### DATA RECORDS
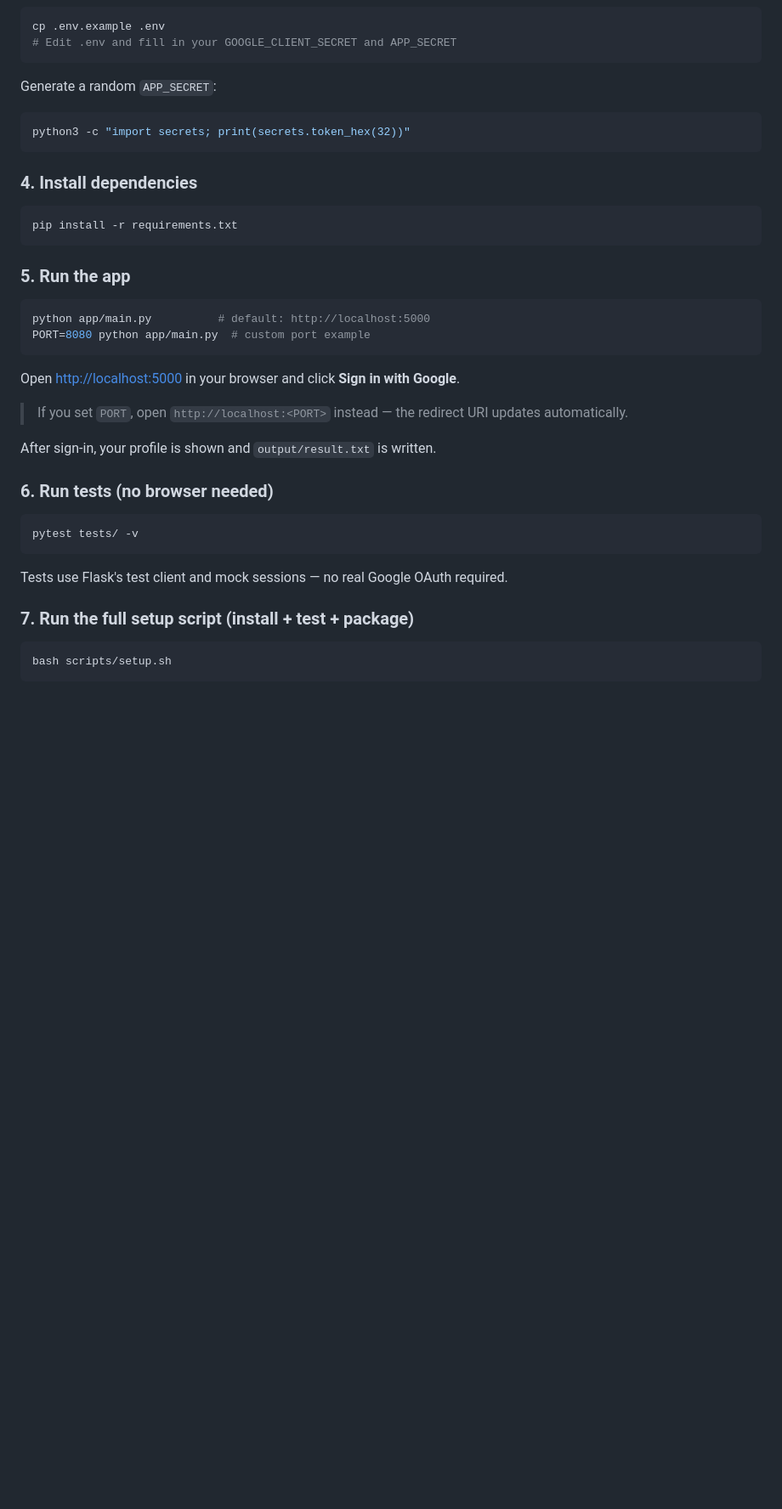
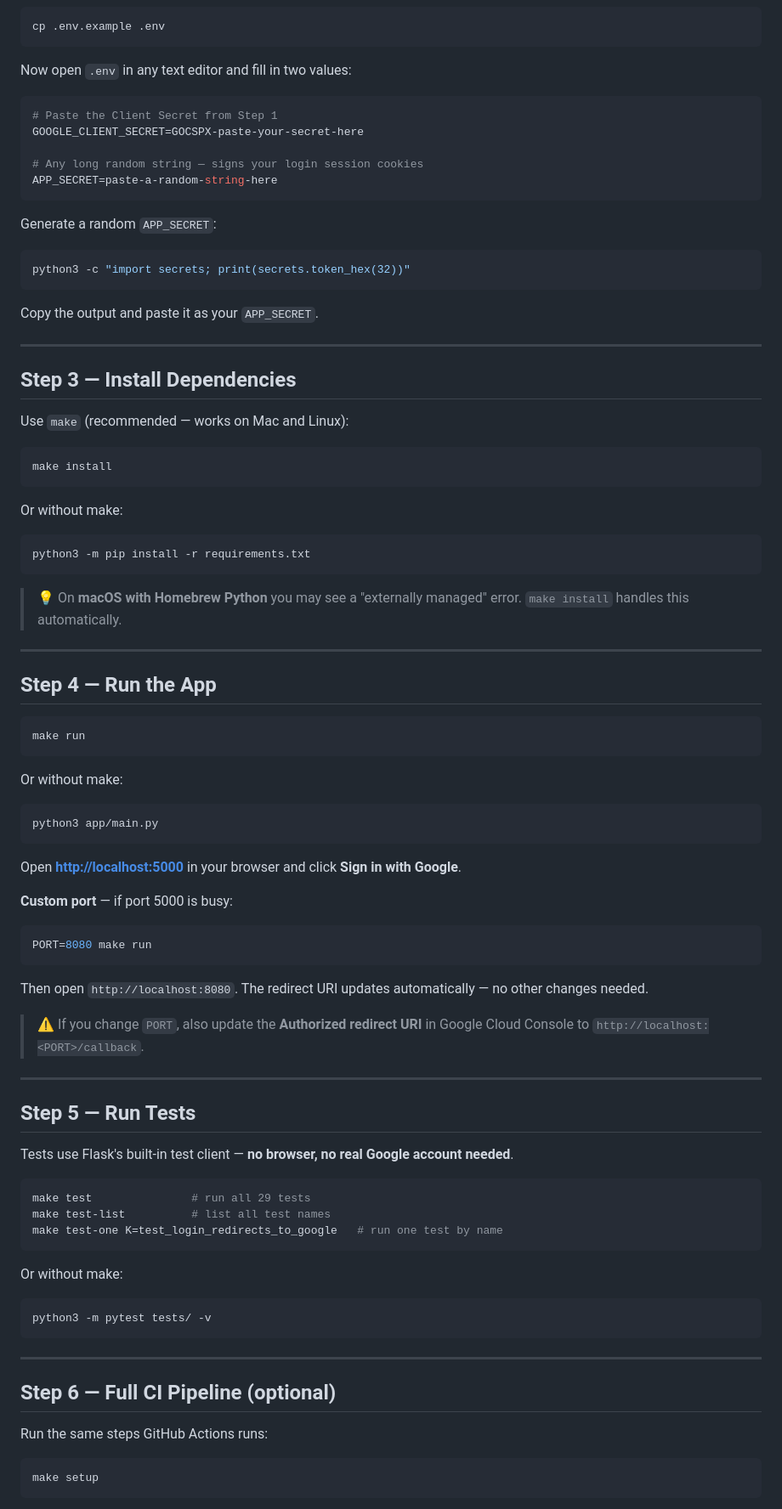
Before and after one commit to ahlabenadam/cicd_homework, a Markdown page: README.md, the part around one of its changes. Shown at 85% size. Drawn GitHub-style; blank space fills up the shorter version.

````diff
--- a/README.md
+++ b/README.md
@@ -46,43 +81,89 @@ cicd_homework/
 
 ```bash
 cp .env.example .env
-# Edit .env and fill in your GOOGLE_CLIENT_SECRET and APP_SECRET
+```
+
+Now open `.env` in any text editor and fill in two values:
+
+```bash
+# Paste the Client Secret from Step 1
+GOOGLE_CLIENT_SECRET=GOCSPX-paste-your-secret-here
+
+# Any long random string — signs your login session cookies
+APP_SECRET=paste-a-random-string-here
 ```
 
 Generate a random `APP_SECRET`:
 ```bash
 python3 -c "import secrets; print(secrets.token_hex(32))"
 ```
+Copy the output and paste it as your `APP_SECRET`.
 
-### 4. Install dependencies
+---
+
+## Step 3 — Install Dependencies
+
+Use `make` (recommended — works on Mac and Linux):
 
 ```bash
-pip install -r requirements.txt
+make install
 ```
 
-### 5. Run the app
+Or without make:
+```bash
+python3 -m pip install -r requirements.txt
+```
+
+> 💡 On **macOS with Homebrew Python** you may see a "externally managed" error. `make install` handles this automatically.
+
+---
+
+## Step 4 — Run the App
 
 ```bash
-python app/main.py          # default: http://localhost:5000
-PORT=8080 python app/main.py  # custom port example
+make run
 ```
 
-Open [http://localhost:5000](http://localhost:5000) in your browser and click **Sign in with Google**.
-> If you set `PORT`, open `http://localhost:<PORT>` instead — the redirect URI updates automatically.
+Or without make:
+```bash
+python3 app/main.py
+```
 
-After sign-in, your profile is shown and `output/result.txt` is written.
+Open **[http://localhost:5000](http://localhost:5000)** in your browser and click **Sign in with Google**.
 
-### 6. Run tests (no browser needed)
+**Custom port** — if port 5000 is busy:
+```bash
+PORT=8080 make run
+```
+Then open `http://localhost:8080`. The redirect URI updates automatically — no other changes needed.
+
+> ⚠️ If you change `PORT`, also update the **Authorized redirect URI** in Google Cloud Console
+> to `http://localhost:<PORT>/callback`.
+
+---
+
+## Step 5 — Run Tests
+
+Tests use Flask's built-in test client — **no browser, no real Google account needed**.
 
 ```bash
-pytest tests/ -v
+make test               # run all 29 tests
+make test-list          # list all test names
+make test-one K=test_login_redirects_to_google   # run one test by name
 ```
 
-Tests use Flask's test client and mock sessions — no real Google OAuth required.
+Or without make:
+```bash
+python3 -m pytest tests/ -v
+```
 
-### 7. Run the full setup script (install + test + package)
+---
+
+## Step 6 — Full CI Pipeline (optional)
+
+Run the same steps GitHub Actions runs:
 
 ```bash
-bash scripts/setup.sh
+make setup
 ```
 
````
Also changed, not shown: other parts of README.md (+139 -48 lines).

### YOUR GOAL
Restate the data above word for word, omitting every picture.

### RESPONSE TO THE EXERCISE
Before and after one commit to ahlabenadam/cicd_homework, a Markdown page: README.md, the part around one of its changes. Shown at 85% size. Drawn GitHub-style; blank space fills up the shorter version.

````diff
--- a/README.md
+++ b/README.md
@@ -46,43 +81,89 @@ cicd_homework/
 
 ```bash
 cp .env.example .env
-# Edit .env and fill in your GOOGLE_CLIENT_SECRET and APP_SECRET
+```
+
+Now open `.env` in any text editor and fill in two values:
+
+```bash
+# Paste the Client Secret from Step 1
+GOOGLE_CLIENT_SECRET=GOCSPX-paste-your-secret-here
+
+# Any long random string — signs your login session cookies
+APP_SECRET=paste-a-random-string-here
 ```
 
 Generate a random `APP_SECRET`:
 ```bash
 python3 -c "import secrets; print(secrets.token_hex(32))"
 ```
+Copy the output and paste it as your `APP_SECRET`.
 
-### 4. Install dependencies
+---
+
+## Step 3 — Install Dependencies
+
+Use `make` (recommended — works on Mac and Linux):
 
 ```bash
-pip install -r requirements.txt
+make install
 ```
 
-### 5. Run the app
+Or without make:
+```bash
+python3 -m pip install -r requirements.txt
+```
+
+> 💡 On **macOS with Homebrew Python** you may see a "externally managed" error. `make install` handles this automatically.
+
+---
+
+## Step 4 — Run the App
 
 ```bash
-python app/main.py          # default: http://localhost:5000
-PORT=8080 python app/main.py  # custom port example
+make run
 ```
 
-Open [http://localhost:5000](http://localhost:5000) in your browser and click **Sign in with Google**.
-> If you set `PORT`, open `http://localhost:<PORT>` instead — the redirect URI updates automatically.
+Or without make:
+```bash
+python3 app/main.py
+```
 
-After sign-in, your profile is shown and `output/result.txt` is written.
+Open **[http://localhost:5000](http://localhost:5000)** in your browser and click **Sign in with Google**.
 
-### 6. Run tests (no browser needed)
+**Custom port** — if port 5000 is busy:
+```bash
+PORT=8080 make run
+```
+Then open `http://localhost:8080`. The redirect URI updates automatically — no other changes needed.
+
+> ⚠️ If you change `PORT`, also update the **Authorized redirect URI** in Google Cloud Console
+> to `http://localhost:<PORT>/callback`.
+
+---
+
+## Step 5 — Run Tests
+
+Tests use Flask's built-in test client — **no browser, no real Google account needed**.
 
 ```bash
-pytest tests/ -v
+make test               # run all 29 tests
+make test-list          # list all test names
+make test-one K=test_login_redirects_to_google   # run one test by name
 ```
 
-Tests use Flask's test client and mock sessions — no real Google OAuth required.
+Or without make:
+```bash
+python3 -m pytest tests/ -v
+```
 
-### 7. Run the full setup script (install + test + package)
+---
+
+## Step 6 — Full CI Pipeline (optional)
+
+Run the same steps GitHub Actions runs:
 
 ```bash
-bash scripts/setup.sh
+make setup
 ```
 
````
Also changed, not shown: other parts of README.md (+139 -48 lines).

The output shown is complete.